Go through the records and report each line in which the word "main" occurs.

════════════════

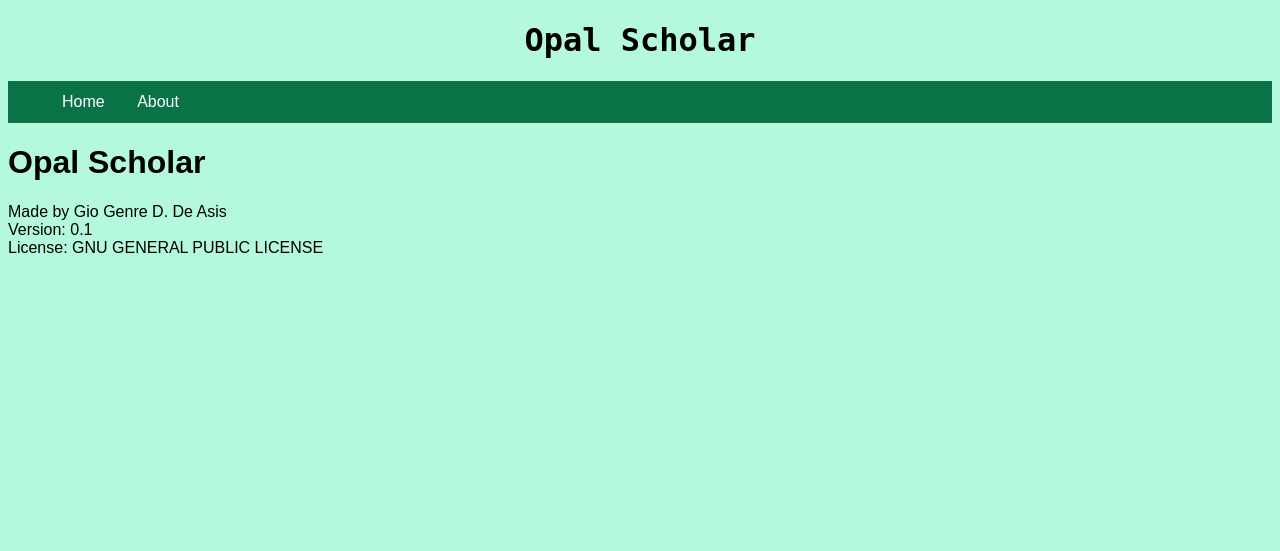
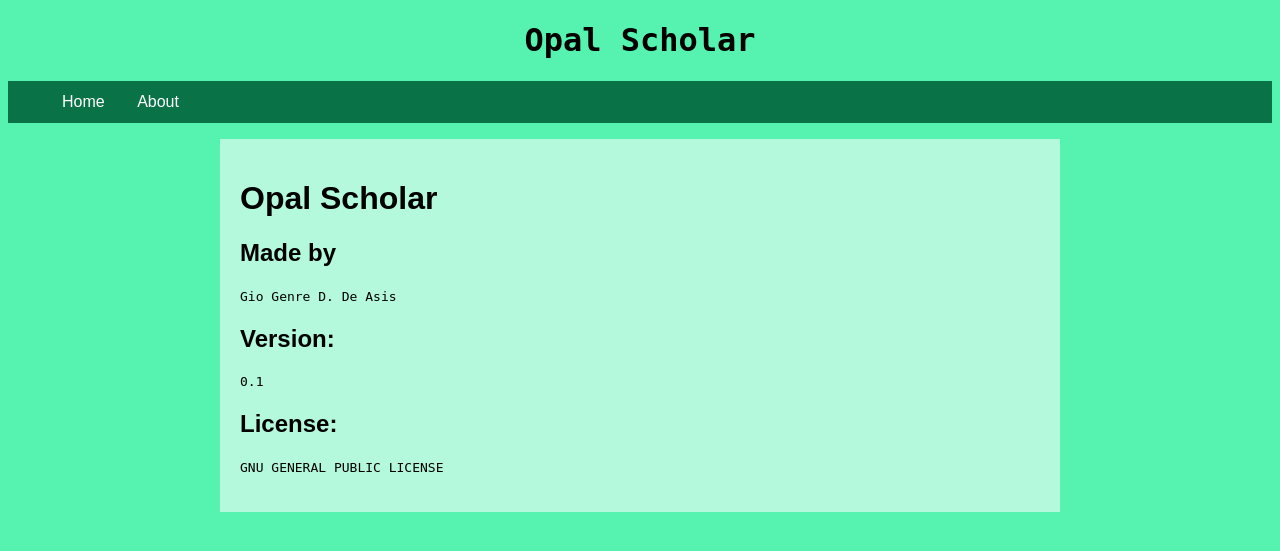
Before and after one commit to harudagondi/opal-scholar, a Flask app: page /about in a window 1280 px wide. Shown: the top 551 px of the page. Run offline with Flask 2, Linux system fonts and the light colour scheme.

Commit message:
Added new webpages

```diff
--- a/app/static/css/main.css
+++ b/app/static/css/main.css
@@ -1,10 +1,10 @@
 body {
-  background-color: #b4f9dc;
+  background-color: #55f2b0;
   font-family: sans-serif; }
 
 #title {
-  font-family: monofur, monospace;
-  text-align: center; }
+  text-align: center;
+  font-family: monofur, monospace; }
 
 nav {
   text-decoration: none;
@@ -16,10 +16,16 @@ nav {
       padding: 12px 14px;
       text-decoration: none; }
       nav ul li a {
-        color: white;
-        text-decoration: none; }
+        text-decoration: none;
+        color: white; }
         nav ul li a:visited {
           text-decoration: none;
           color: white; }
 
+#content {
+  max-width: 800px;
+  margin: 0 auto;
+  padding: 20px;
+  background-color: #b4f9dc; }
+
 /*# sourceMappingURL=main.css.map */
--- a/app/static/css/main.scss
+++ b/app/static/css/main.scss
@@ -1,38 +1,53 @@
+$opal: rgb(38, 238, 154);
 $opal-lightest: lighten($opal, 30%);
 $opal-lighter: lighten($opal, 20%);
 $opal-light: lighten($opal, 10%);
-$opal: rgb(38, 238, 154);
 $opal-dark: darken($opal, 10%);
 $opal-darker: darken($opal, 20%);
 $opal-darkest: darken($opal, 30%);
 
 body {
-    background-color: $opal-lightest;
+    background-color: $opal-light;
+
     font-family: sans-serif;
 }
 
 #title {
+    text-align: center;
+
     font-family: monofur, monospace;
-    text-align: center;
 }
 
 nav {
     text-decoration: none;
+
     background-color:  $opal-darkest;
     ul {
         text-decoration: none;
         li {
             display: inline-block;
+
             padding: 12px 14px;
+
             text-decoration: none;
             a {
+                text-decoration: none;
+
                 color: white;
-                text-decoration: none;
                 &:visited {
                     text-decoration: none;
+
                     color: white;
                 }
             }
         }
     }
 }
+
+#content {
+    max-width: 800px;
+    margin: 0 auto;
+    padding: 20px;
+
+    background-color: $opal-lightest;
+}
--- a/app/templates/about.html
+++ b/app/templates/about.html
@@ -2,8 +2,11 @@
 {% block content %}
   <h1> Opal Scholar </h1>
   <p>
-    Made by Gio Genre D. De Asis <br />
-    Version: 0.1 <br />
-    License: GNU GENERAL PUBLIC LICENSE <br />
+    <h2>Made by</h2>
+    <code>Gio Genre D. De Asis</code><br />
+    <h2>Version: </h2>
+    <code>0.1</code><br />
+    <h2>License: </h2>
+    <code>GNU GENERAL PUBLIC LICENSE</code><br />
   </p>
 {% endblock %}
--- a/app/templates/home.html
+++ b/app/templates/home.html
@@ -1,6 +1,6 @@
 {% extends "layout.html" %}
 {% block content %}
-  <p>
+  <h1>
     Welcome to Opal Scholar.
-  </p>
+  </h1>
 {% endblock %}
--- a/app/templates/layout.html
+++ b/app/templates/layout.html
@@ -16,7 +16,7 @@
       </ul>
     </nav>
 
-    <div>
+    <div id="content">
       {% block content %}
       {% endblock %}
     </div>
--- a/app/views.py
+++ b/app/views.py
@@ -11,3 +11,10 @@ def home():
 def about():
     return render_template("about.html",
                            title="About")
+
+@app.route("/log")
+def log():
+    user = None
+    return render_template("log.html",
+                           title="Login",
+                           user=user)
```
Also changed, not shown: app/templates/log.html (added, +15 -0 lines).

════════════════

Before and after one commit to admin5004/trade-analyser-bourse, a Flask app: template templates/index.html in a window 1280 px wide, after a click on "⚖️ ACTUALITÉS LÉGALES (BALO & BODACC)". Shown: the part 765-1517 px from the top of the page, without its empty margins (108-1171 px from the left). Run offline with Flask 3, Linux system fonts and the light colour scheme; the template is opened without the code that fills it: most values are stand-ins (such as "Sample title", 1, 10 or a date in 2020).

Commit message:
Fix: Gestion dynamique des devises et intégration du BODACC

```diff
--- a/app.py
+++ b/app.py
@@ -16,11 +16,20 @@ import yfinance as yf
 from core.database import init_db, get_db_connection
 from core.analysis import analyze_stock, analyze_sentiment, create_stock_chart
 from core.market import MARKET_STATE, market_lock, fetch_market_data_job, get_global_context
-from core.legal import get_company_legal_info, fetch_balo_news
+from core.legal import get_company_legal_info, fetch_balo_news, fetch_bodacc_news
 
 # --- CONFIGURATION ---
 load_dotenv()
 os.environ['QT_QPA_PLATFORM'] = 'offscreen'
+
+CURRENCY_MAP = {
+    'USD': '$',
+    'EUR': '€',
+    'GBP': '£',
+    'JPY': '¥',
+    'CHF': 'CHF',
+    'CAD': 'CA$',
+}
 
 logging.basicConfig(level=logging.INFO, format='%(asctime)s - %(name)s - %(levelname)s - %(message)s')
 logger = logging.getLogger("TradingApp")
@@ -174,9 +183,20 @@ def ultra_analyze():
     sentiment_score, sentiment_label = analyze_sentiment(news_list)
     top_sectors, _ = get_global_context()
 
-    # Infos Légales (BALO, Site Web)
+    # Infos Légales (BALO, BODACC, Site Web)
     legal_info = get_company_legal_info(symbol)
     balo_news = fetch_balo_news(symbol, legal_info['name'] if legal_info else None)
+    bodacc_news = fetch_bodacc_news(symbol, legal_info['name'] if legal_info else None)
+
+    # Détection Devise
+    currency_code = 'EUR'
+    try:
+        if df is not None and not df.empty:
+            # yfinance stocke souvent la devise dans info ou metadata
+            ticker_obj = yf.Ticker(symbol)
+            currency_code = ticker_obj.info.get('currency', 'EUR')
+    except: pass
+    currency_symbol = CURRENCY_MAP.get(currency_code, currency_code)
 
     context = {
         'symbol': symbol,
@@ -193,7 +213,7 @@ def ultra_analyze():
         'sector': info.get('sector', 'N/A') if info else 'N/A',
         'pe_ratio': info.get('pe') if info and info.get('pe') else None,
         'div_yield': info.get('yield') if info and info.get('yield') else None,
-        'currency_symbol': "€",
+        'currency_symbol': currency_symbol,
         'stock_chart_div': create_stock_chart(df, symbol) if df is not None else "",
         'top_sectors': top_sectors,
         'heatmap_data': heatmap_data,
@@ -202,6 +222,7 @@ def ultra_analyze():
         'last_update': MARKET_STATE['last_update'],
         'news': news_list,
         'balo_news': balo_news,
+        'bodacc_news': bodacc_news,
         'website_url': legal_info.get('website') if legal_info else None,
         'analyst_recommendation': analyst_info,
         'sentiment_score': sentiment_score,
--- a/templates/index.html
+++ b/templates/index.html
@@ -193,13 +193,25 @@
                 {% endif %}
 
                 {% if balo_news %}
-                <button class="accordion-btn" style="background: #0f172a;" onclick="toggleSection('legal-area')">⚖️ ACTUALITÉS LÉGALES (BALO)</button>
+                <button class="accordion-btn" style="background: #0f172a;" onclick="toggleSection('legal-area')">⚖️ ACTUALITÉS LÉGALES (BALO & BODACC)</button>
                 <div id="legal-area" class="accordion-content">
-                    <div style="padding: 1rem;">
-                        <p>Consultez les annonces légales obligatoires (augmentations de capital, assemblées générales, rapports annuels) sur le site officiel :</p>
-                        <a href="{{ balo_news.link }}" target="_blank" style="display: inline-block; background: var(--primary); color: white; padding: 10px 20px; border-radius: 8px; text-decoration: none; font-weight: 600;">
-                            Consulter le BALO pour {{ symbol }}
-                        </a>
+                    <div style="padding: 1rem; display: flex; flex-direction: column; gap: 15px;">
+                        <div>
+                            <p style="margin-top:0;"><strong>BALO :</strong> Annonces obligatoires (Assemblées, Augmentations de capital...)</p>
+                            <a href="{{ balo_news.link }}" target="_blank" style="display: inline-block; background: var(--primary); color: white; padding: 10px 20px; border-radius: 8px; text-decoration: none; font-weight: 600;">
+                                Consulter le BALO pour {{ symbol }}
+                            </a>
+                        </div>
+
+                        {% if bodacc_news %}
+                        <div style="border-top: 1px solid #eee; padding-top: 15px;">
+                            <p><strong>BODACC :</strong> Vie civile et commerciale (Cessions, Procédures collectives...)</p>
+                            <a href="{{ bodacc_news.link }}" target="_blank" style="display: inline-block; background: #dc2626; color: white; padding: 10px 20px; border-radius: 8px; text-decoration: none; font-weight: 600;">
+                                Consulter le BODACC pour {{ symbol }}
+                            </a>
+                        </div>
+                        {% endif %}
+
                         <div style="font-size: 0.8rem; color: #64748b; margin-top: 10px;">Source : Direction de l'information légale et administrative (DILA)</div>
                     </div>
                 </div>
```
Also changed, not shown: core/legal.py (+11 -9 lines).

════════════════

• **EXERCISE RESPONSE**:
--- a/app/static/css/main.css
+++ b/app/static/css/main.css
 /*# sourceMappingURL=main.css.map */
--- a/app/static/css/main.scss
+++ b/app/static/css/main.scss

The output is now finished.